On Behalf of | Nov 26, 2012 | Family Law

Being a parent is something that many people easily take for granted, regardless of where they are. For those Coloradans who have difficulty becoming parents or staying in their children’s lives, there is a new report out that may be of interest regarding disabled parents’ rights. The report from the National Council on Disability is making national headlines as it highlights the red tape many disabled parents go through and emboldens the importance of maintaining a family unit even with the difficulty of a disability.

Many parents who are living with disabilities are able to keep a family safe and functioning, however, there have been many cases documented where such families have been met with opposition from authorities, forcing them to fight for their children.
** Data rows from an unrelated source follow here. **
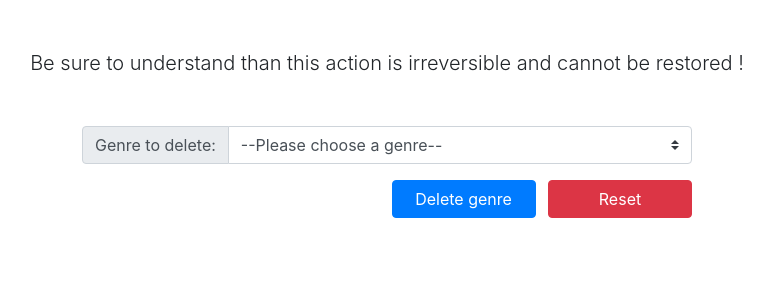
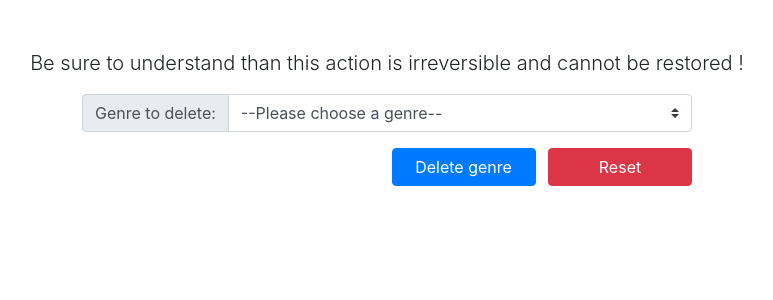
Before and after one commit to Etienne-Schmitt/ACS-MovieRating, a PHP site: template Views/admin/genre/genre.delete.admin.html.twig in a window 1280 px wide. Shown: the part 56-356 px from the top of the page, without its empty margins (253-1026 px from the left). Run offline with PHP 8.4, Linux system fonts and the light colour scheme; the template is opened without the code that fills it, so the values that code supplies are empty; some libraries are stand-ins or nearby versions.

Commit message:
Fixed mad patting for form-container in genre.delete.admin.html.twig

```diff
--- a/Views/admin/genre/genre.delete.admin.html.twig
+++ b/Views/admin/genre/genre.delete.admin.html.twig
@@ -13,7 +13,7 @@
     </div>
 
 
-    <div class="container mt-5" id="form-container">
+    <div class="container" id="form-container">
         <form action="{{ baseUrl }}/admin/genre/delete" method="post" id="form-data" class="pb-3">
             <div class="input-group" id="genre-text">
                 <div class="input-group-prepend form-group">
```
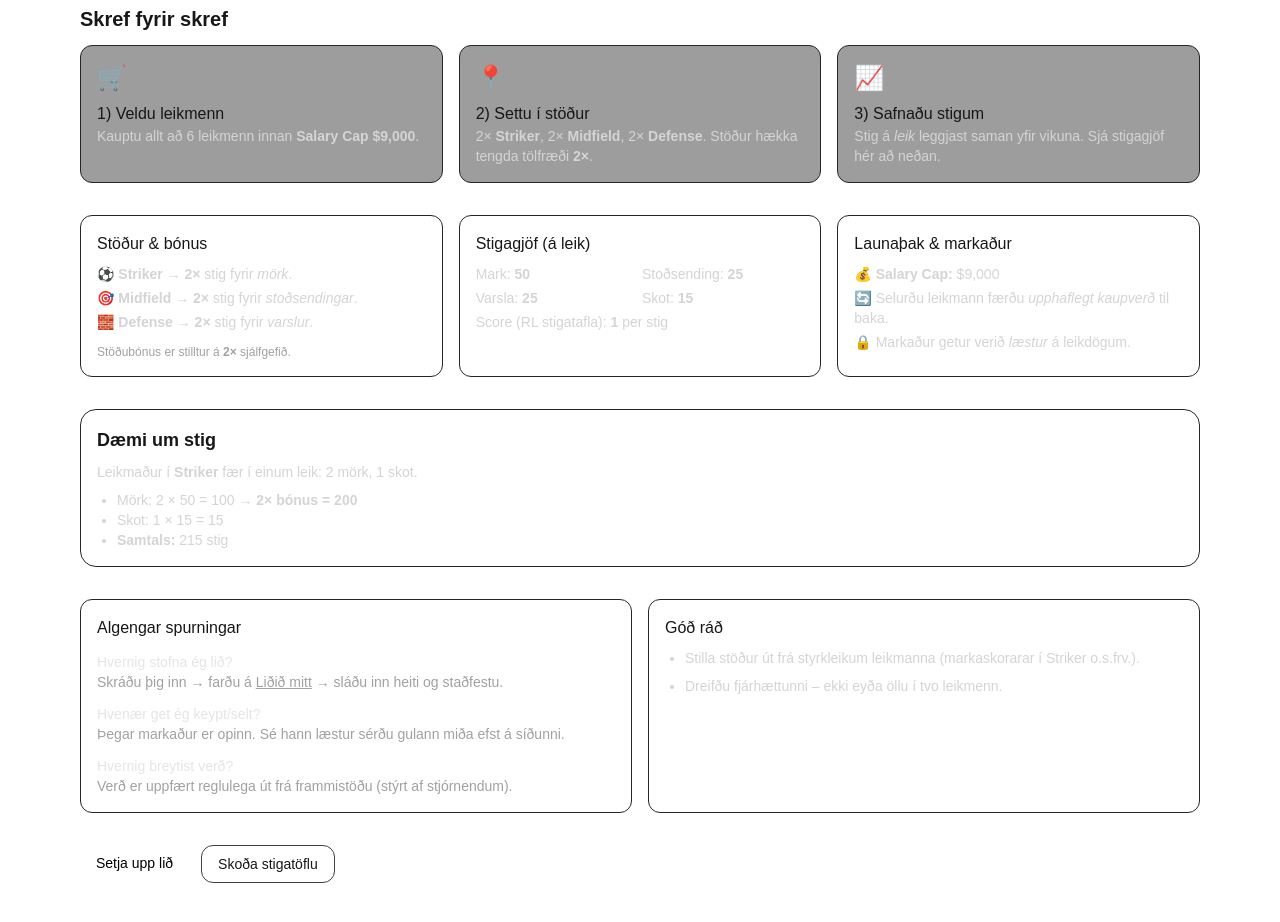
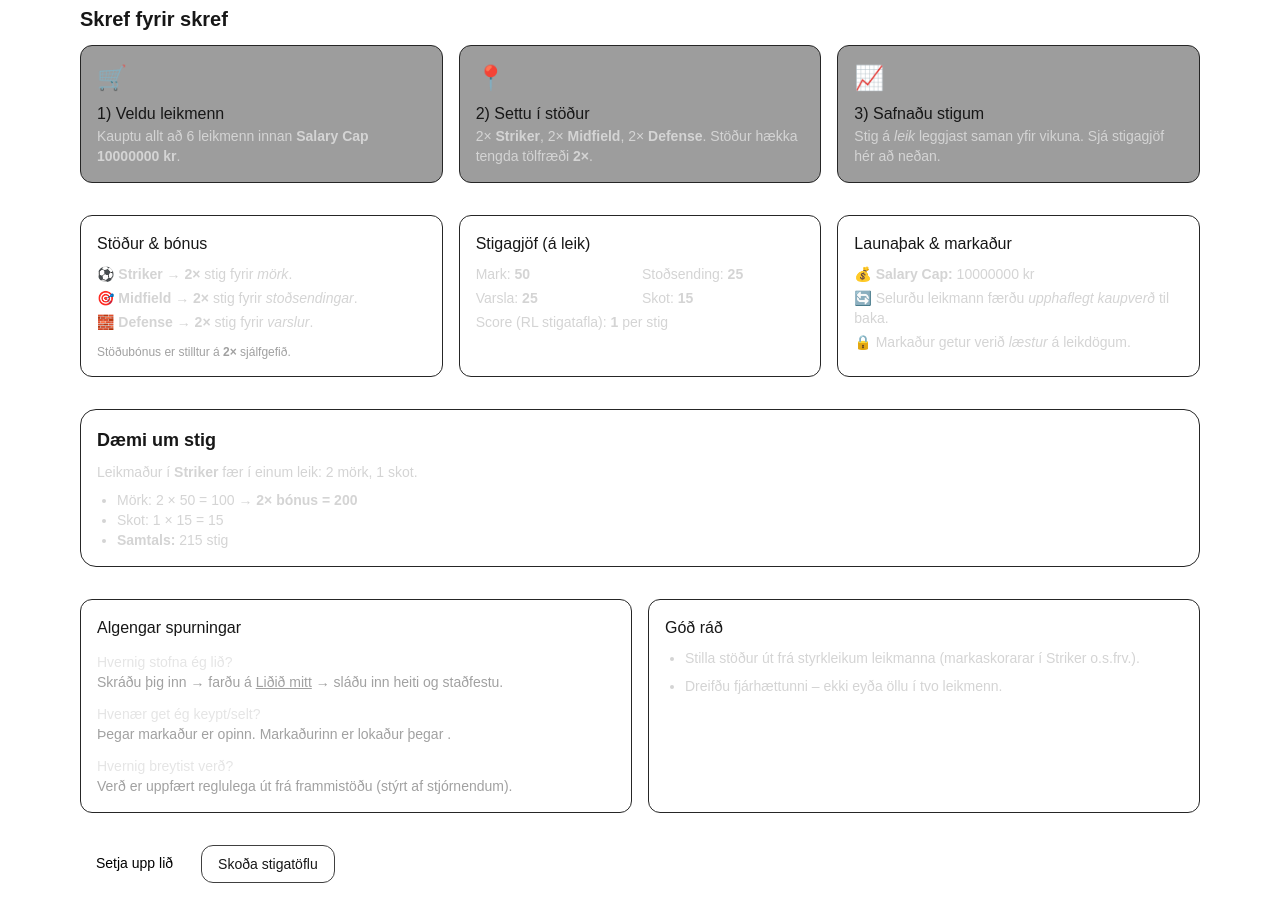
Before and after one commit to RocketLeagueIceland/rlisfantasy, a Next.js app: page /how-to-play in a window 1280 px wide. Shown: the part 320-1242 px from the top of the page. Built offline with nearby package versions, Linux system fonts and the light colour scheme; no server answers.

Commit message:
fixed some small text issues

```diff
--- a/app/dashboard/page.tsx
+++ b/app/dashboard/page.tsx
@@ -434,7 +434,7 @@ export default async function Dashboard({
           <div className="flex flex-wrap items-center gap-2">
             {viewingOwn && (
               <span className="text-xs rounded-full border border-neutral-700 px-3 py-1 text-neutral-300">
-                Salary left: ${budgetLeft}
+                Salary left: {budgetLeft} kr
               </span>
             )}
             {lockedMarket && (
--- a/app/how-to-play/page.tsx
+++ b/app/how-to-play/page.tsx
@@ -23,7 +23,7 @@ export default function HowToPlay() {
           <li className="rounded-xl border border-neutral-800 p-4 bg-neutral-950/40">
             <div className="text-2xl">🛒</div>
             <h3 className="mt-2 font-medium">1) Veldu leikmenn</h3>
-            <p className="text-sm text-neutral-300">Kauptu allt að 6 leikmenn innan <strong>Salary Cap $9,000</strong>.</p>
+            <p className="text-sm text-neutral-300">Kauptu allt að 6 leikmenn innan <strong>Salary Cap 10000000 kr</strong>.</p>
           </li>
           <li className="rounded-xl border border-neutral-800 p-4 bg-neutral-950/40">
             <div className="text-2xl">📍</div>
@@ -62,7 +62,7 @@ export default function HowToPlay() {
         <div className="rounded-xl border border-neutral-800 p-4">
           <h3 className="font-medium">Launaþak & markaður</h3>
           <ul className="mt-2 text-sm text-neutral-300 space-y-1">
-            <li>💰 <strong>Salary Cap:</strong> $9,000</li>
+            <li>💰 <strong>Salary Cap:</strong> 10000000 kr</li>
             <li>🔄 Selurðu leikmann færðu <em>upphaflegt kaupverð</em> til baka.</li>
             <li>🔒 Markaður getur verið <em>læstur</em> á leikdögum.</li>
           </ul>
@@ -91,7 +91,7 @@ export default function HowToPlay() {
             </div>
             <div>
               <dt className="text-neutral-200">Hvenær get ég keypt/selt?</dt>
-              <dd className="text-neutral-400">Þegar markaður er opinn. Sé hann læstur sérðu gulann miða efst á síðunni.</dd>
+              <dd className="text-neutral-400">Þegar markaður er opinn. Markaðurinn er lokaður þegar .</dd>
             </div>
             <div>
               <dt className="text-neutral-200">Hvernig breytist verð?</dt>
--- a/app/page.tsx
+++ b/app/page.tsx
@@ -14,7 +14,7 @@ export default function Page() {
             Byggðu draumalið, stilltu stöður og klifrar upp stigatöfluna.
           </h1>
           <p className="mt-4 text-neutral-300">
-            Veldu 6 leikmenn innan <span className="font-semibold">Salary Cap $9,000</span>.
+            Veldu 6 leikmenn innan <span className="font-semibold">Salary Cap 10.000.000 kr</span>.
             Settu þá í stöður á vellinum og safnaðu stigum fyrir frammistöðu þeirra í leikjum.
             Stöðubónus er <strong>2×</strong> fyrir tengdu tölfræðina.
           </p>
```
Some of the legal battles disclosed involve two blind parents and their baby, a mother with muscular dystrophy and her adopted children, and a veteran whose ex-boyfriend sought to take her son away due to her being a quadriplegic.

These cases endured lengthy legal proceedings and no doubt caused a great deal of emotional stress and perhaps even pain. One woman explains that the issue of disabled parents’ rights has dealt with a lot of generalization due to a few horrible stories in the news. When few understand the full capabilities of people living with disabilities, seeing one story go terribly wrong can be potentially disastrous to the gains being made in a community’s push for parenting rights.

Colorado parents who have found themselves dealing with something as awful as having your children taken away or the threat of it may want to contact a legal professional to learn about the laws regarding parenting and custody rights. For those who are disabled and dealing with this issue, the case may be even more out of your favor and watching if this report affects some decisions may help your case.

Source: The Associated Press, “Disabled parents face bias, loss of kids: report,” David Crary, Nov. 26, 2012